With two days left in the legislative session, National Grid, the Solar Energy Industries Association (SEIA), the Solar Energy Business Association of New England (SEBANE), the New England Clean Energy Council (NECEC), the Massachusetts Municipal Association (MMA) and Environment Massachusetts are asking the House Ways and Means Committee to quickly release consensus language on House Bill 4185, a landmark compromise that provides a stable and cost-effective policy solution to support solar energy in Massachusetts. Last week, this broad coalition of stakeholders agreed upon language that
Taking part in a national “listening tour” conducted by the Environment Protection Agency (EPA), the Solar Energy Industries Association (SEIA) today urged states to turn to solar energy to help meet new carbon pollution targets.

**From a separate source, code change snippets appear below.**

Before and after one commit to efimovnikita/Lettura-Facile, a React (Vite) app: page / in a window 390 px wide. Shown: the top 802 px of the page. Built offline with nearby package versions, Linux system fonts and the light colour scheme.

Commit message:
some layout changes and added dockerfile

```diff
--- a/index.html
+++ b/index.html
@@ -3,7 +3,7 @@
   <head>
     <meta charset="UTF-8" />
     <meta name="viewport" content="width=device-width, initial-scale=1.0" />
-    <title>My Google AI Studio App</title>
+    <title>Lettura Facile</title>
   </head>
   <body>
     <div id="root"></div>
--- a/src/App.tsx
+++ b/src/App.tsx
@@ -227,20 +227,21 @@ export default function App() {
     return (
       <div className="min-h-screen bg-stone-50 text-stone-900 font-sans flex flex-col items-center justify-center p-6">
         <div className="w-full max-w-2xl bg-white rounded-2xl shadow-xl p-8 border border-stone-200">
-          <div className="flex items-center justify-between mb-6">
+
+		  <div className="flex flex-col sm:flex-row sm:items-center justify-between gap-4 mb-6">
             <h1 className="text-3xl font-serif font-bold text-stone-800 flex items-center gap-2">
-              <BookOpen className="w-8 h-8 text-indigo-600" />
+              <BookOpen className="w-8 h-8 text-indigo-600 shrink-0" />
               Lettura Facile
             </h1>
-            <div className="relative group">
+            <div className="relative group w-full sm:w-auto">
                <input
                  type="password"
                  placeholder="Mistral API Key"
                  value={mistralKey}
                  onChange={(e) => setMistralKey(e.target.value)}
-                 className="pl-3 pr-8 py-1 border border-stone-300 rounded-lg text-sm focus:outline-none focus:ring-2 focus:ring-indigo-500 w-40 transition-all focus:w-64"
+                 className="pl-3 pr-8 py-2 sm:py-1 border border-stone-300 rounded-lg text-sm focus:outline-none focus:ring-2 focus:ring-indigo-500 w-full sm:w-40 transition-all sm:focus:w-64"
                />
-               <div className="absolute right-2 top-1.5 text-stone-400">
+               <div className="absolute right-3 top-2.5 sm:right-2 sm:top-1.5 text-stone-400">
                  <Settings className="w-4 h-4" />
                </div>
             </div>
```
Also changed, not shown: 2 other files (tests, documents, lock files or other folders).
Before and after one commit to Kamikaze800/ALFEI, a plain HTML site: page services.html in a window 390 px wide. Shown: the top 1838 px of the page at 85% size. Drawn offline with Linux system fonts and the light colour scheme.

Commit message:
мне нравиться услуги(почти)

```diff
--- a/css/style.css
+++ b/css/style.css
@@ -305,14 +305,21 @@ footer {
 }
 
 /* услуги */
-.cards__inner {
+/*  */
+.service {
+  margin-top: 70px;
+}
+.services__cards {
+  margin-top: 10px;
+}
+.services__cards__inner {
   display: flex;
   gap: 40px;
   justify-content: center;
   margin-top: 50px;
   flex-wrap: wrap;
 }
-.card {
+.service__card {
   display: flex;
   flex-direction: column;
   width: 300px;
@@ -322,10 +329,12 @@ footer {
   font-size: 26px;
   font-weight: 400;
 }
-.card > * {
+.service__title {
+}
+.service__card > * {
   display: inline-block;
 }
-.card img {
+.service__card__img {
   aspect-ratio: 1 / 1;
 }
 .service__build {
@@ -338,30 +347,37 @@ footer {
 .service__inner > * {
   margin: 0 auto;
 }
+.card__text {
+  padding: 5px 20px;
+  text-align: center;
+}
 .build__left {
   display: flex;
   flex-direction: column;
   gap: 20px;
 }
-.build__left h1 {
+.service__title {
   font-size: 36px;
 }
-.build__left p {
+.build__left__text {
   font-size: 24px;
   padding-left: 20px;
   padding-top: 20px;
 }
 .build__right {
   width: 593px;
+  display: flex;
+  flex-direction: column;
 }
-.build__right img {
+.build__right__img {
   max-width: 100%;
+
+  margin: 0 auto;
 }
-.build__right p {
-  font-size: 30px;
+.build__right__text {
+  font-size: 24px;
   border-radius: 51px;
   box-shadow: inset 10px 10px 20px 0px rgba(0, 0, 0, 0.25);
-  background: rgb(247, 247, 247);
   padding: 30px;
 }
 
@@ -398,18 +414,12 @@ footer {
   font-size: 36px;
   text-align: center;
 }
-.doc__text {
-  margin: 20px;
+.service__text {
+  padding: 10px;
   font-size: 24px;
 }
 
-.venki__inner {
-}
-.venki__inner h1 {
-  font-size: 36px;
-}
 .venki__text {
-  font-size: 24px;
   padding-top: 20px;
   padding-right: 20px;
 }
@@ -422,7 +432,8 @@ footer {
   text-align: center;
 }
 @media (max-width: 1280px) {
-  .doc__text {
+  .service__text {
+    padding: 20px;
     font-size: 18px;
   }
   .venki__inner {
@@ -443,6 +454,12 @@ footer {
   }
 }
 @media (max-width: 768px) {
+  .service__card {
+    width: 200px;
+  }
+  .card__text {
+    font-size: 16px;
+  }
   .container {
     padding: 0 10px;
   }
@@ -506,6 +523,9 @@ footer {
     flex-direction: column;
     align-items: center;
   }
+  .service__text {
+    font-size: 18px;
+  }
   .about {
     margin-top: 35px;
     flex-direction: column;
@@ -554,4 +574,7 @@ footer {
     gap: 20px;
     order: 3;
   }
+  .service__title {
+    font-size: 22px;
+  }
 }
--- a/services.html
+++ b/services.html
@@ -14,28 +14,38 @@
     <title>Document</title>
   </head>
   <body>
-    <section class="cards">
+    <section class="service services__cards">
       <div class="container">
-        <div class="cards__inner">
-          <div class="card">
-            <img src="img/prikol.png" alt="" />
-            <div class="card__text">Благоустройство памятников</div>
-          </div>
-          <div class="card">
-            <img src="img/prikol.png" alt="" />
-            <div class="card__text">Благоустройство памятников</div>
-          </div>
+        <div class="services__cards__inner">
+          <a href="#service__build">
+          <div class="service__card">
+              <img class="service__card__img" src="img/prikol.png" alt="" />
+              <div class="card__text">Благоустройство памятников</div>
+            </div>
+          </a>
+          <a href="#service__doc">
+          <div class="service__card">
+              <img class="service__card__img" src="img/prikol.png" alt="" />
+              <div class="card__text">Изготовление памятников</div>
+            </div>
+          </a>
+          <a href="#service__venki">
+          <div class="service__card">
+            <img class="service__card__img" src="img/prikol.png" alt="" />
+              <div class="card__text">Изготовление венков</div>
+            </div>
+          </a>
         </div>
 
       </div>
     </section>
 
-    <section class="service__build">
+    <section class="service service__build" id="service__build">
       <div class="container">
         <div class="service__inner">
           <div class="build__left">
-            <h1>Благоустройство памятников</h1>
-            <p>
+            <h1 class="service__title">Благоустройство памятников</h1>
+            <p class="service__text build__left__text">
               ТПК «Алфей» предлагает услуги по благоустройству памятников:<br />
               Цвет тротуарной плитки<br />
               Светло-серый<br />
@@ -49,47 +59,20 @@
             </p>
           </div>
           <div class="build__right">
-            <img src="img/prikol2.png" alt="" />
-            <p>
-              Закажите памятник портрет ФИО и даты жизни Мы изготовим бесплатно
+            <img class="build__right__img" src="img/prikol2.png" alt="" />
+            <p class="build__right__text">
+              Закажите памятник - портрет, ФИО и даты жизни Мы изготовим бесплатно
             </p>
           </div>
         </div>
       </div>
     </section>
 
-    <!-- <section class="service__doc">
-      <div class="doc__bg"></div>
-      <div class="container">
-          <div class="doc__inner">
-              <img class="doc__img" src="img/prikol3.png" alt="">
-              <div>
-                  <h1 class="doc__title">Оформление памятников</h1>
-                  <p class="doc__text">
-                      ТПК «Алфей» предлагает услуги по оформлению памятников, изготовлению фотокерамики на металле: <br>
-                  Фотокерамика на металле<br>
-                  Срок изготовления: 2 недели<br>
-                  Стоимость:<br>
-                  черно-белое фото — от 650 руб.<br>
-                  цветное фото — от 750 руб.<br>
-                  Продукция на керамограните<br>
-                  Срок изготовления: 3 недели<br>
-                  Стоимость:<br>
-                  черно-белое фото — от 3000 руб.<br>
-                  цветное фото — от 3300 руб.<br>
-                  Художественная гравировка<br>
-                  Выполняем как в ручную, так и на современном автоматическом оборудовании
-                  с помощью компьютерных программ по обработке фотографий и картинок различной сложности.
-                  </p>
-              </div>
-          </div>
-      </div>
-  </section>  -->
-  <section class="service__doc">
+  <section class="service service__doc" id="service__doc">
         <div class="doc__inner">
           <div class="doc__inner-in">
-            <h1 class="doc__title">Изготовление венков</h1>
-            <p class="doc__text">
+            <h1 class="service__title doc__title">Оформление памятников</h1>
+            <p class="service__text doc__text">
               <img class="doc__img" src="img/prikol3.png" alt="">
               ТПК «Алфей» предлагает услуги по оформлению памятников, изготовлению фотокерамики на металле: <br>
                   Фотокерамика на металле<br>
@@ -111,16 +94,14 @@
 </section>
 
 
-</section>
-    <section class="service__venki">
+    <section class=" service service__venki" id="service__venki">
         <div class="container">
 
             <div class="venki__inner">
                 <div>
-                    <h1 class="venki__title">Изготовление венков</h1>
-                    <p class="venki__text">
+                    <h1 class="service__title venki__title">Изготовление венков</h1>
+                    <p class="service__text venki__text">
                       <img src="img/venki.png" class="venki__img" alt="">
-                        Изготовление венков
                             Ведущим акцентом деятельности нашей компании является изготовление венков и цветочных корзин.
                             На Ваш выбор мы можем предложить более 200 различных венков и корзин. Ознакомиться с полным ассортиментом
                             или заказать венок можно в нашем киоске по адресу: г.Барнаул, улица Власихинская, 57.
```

In a move condemned by many solar companies in Arizona, the state’s largest utility, APS, has announced that it will begin installing rooftop solar on customers’ homes. After learning of the news, Ken Johnson, vice president of communications for the Solar Energy Industries Association (SEIA), issued the following statement:
The Department of Defense has been aggressively pursuing alternative energy both as the key to future national security and as a means of reducing troop casualties in the field, and a new Army solar project provides a perfect illustration of the two entwined goals.
In the days following Superstorm Sandy, Starbucks and other restaurants in the New York City region had lines out the door. The customers were not in line to get coffee or food, but instead to use the electric outlets to charge their dead cell phones.
Bertrand Piccard and André Borschberg, the founders of Solar Impulse have successfully arrived in our nation’s capital with their solar-powered airplane. The welcoming community waiting on the tarmac when they landed gave them a flag. Bertrand and André have given a Clean Generation flag to each community in which they landed that was a scheduled stopover.
Energy Secretary Ernest Moniz has vowed to shake a few things up at the Energy Department (DOE) — but the agency’s support for solar power is not one of them.
Solar Impulse, the Swiss-made, solar-powered airplane, completed the fourth leg of its transcontinental flight at 12:15 a.m. Sunday when it touched down at Dulles Airport, outside Washington, D.C.